The weathered elastic cuts into my hips now and there is this unflattering activity in the back I’ve heard referred to as muffin tops. Funny thing, though, my arms are no less defined than they were when this bathing suit was new. I can see this fancy feathering of abdominal muscles and trenches of muscle in my hips. But, also, there are muffin tops.
I think about throwing the thing away, but I do not.
When women want to say something nice and don’t know exactly what to say, they say, “Girl, you look good. Have you lost weight?”
This is not the compliment that it once was for me. Once I perceived this “compliment” to mean I had worth, my training had value. But now, being overly small, petite, skinny goes against what I’m actually going for here. Now, I correct this “compliment” quickly.
“No, I’m still a hundred and forty pounds.”
And every hundred and forty pounds of me looks good in my Scooby-Doo bikini. My friends are friends with me because their hearts are warm and so is mine. My heart is as warm and innately good as it was when I was ten. The outside of us changes. We gain and lose weight, have babies and get boob jobs. A mind can grow and develop, expanding with concepts and ideas. We grow as people. Life patterns can change, taste can change; one minute a kung fu bikini and the next, Scooby-Doo.
Neither life is better. Neither incarnation of me at any point in my life is more or less impressive. It takes time to really figure out who we are and where we want to go. It takes years to discover my voice, as I discussed in my previous post. It takes more than a few months to learn not to judge my practice on body fat percentage.
How well do I know my heart? That’s the critical assessment for my progress. I realize I have always known my heart, but there was a time in my life when I was trying to make my life conform to ideas in my mind about how life should be.

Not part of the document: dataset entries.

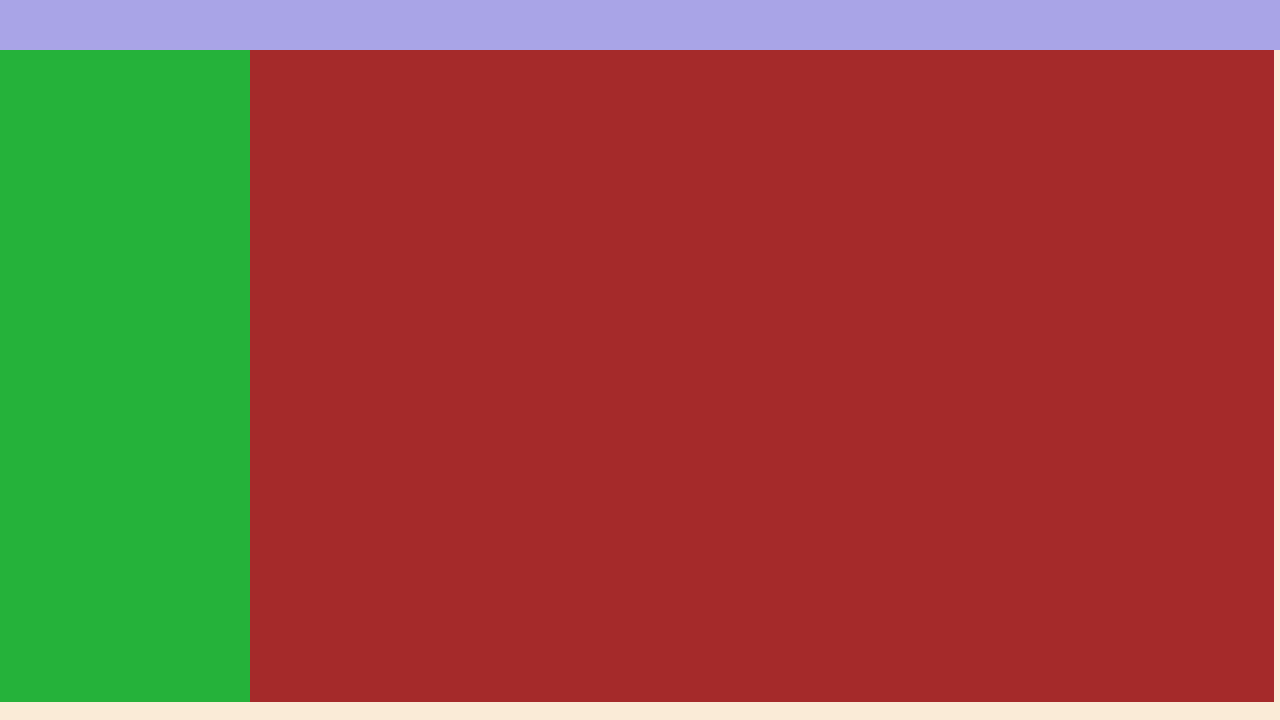
Repository: purnimapatel/fish-world
Page: index.html
An editor plug-in stored every save of this project. The page is shown before and after the next save, followed by the edit.
The browser window is 1280 px wide. The pictures show the whole page.

Above is the page before, as saved 2024-08-25 11:08:00.

### index.html
<!DOCTYPE html>
<html lang="en">
<head>
    <meta charset="UTF-8">
    <meta name="viewport" content="width=device-width, initial-scale=1.0">
    <title>Document</title>
    <link  rel = "stylesheet" type = "text/css" href = "style.css"/>

    <!-- <link rel="stylesheet" type="text/css" href="styles.css"> -->

</head>
<body>
    <div class=" container">
        <div class = "navbar"></div>
        <div class="lower">
        <div class ="leftPanel">
        </div>
        <div class = "mainBody"></div>
    </div>
    </div>

</body>
</html>

### style.css
body{
   margin: 0;
   padding:0;
   display: flex;
   height:100vh;
   align-items: center;
   justify-content: center;
}
.container{
    height: 100vh;
    width:100vw;
    background-color:antiquewhite;

}
.navbar{
    width:100vw;
    height:50px;
    background-color:rgb(169, 164, 231);
    margin-bottom: 0;

}
.lower{
    display: flex;
}
.leftPanel{
    margin-top: 0px;
    width:250px;
    height:90.5vh;
    background-color:rgb(37, 178, 58);
}
.mainBody{
    background-color:brown;
    height: 90.5vh;
    width:80%;

}

After the next save:
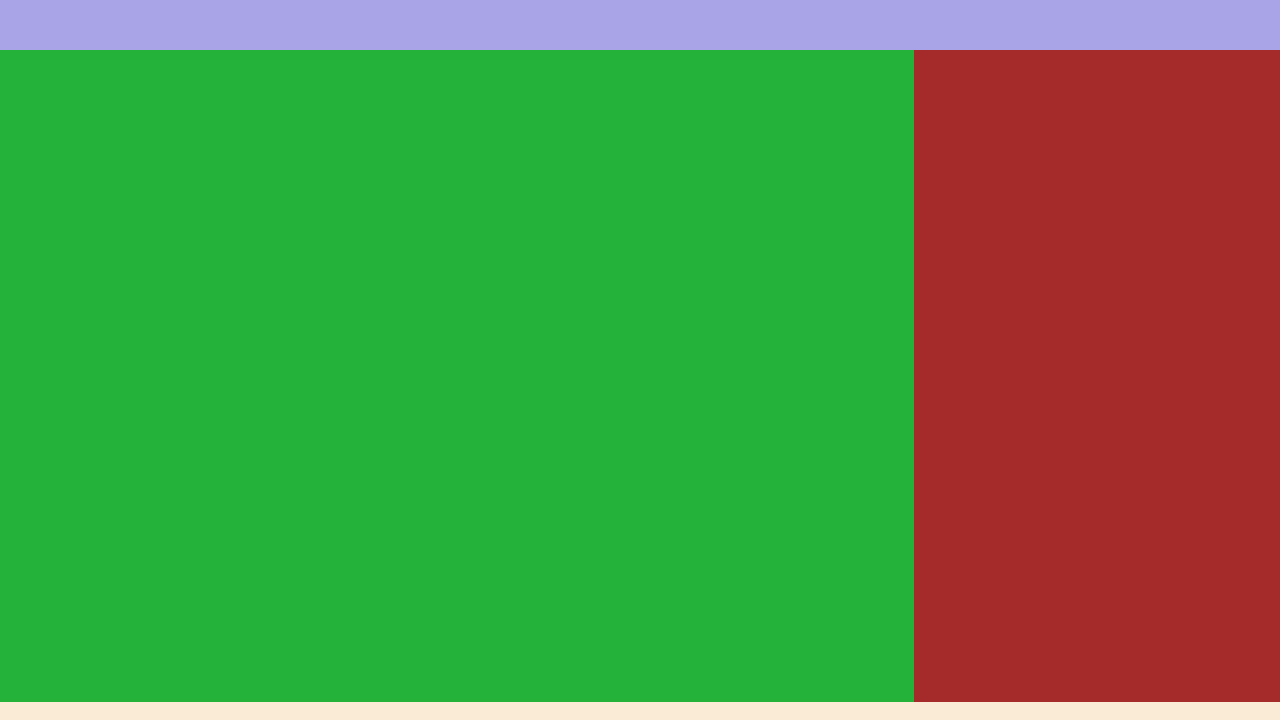
Saved 38 s later.
--- a/style.css
+++ b/style.css
@@ -24,7 +24,7 @@ body{
 }
 .leftPanel{
     margin-top: 0px;
-    width:250px;
+    width:200%;
     height:90.5vh;
     background-color:rgb(37, 178, 58);
 }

What is comes down to is that I was trying to be a Scooby-Doo girl in a kung fu world. I once thought you can take the girl out of kung fu, but you can’t take the kung fu out of the girl. Ultimately, the girl doesn’t change, only how the personality manifests. I am still a fat kid, a kung fu princess and a yoga practitioner (always in training). My friends are friends with the fat kid, kung fu princess, yoga chick, and chicken little, all at the same time. We have that understanding.
At the conclusion of his lecture, Dr. Desikachar (a young yoga master, grandson of Krishnamacharya who taught the modern master trifecta) answered a question from the audience. The question, “How do we know our mind? How do we understand it?”
Dr. Desikachar answered, “Don’t worry about the mind. With a constant link with the heart, you will know your own mind.”
Dear Readers, I don’t have anything to add to that, I think he said it all.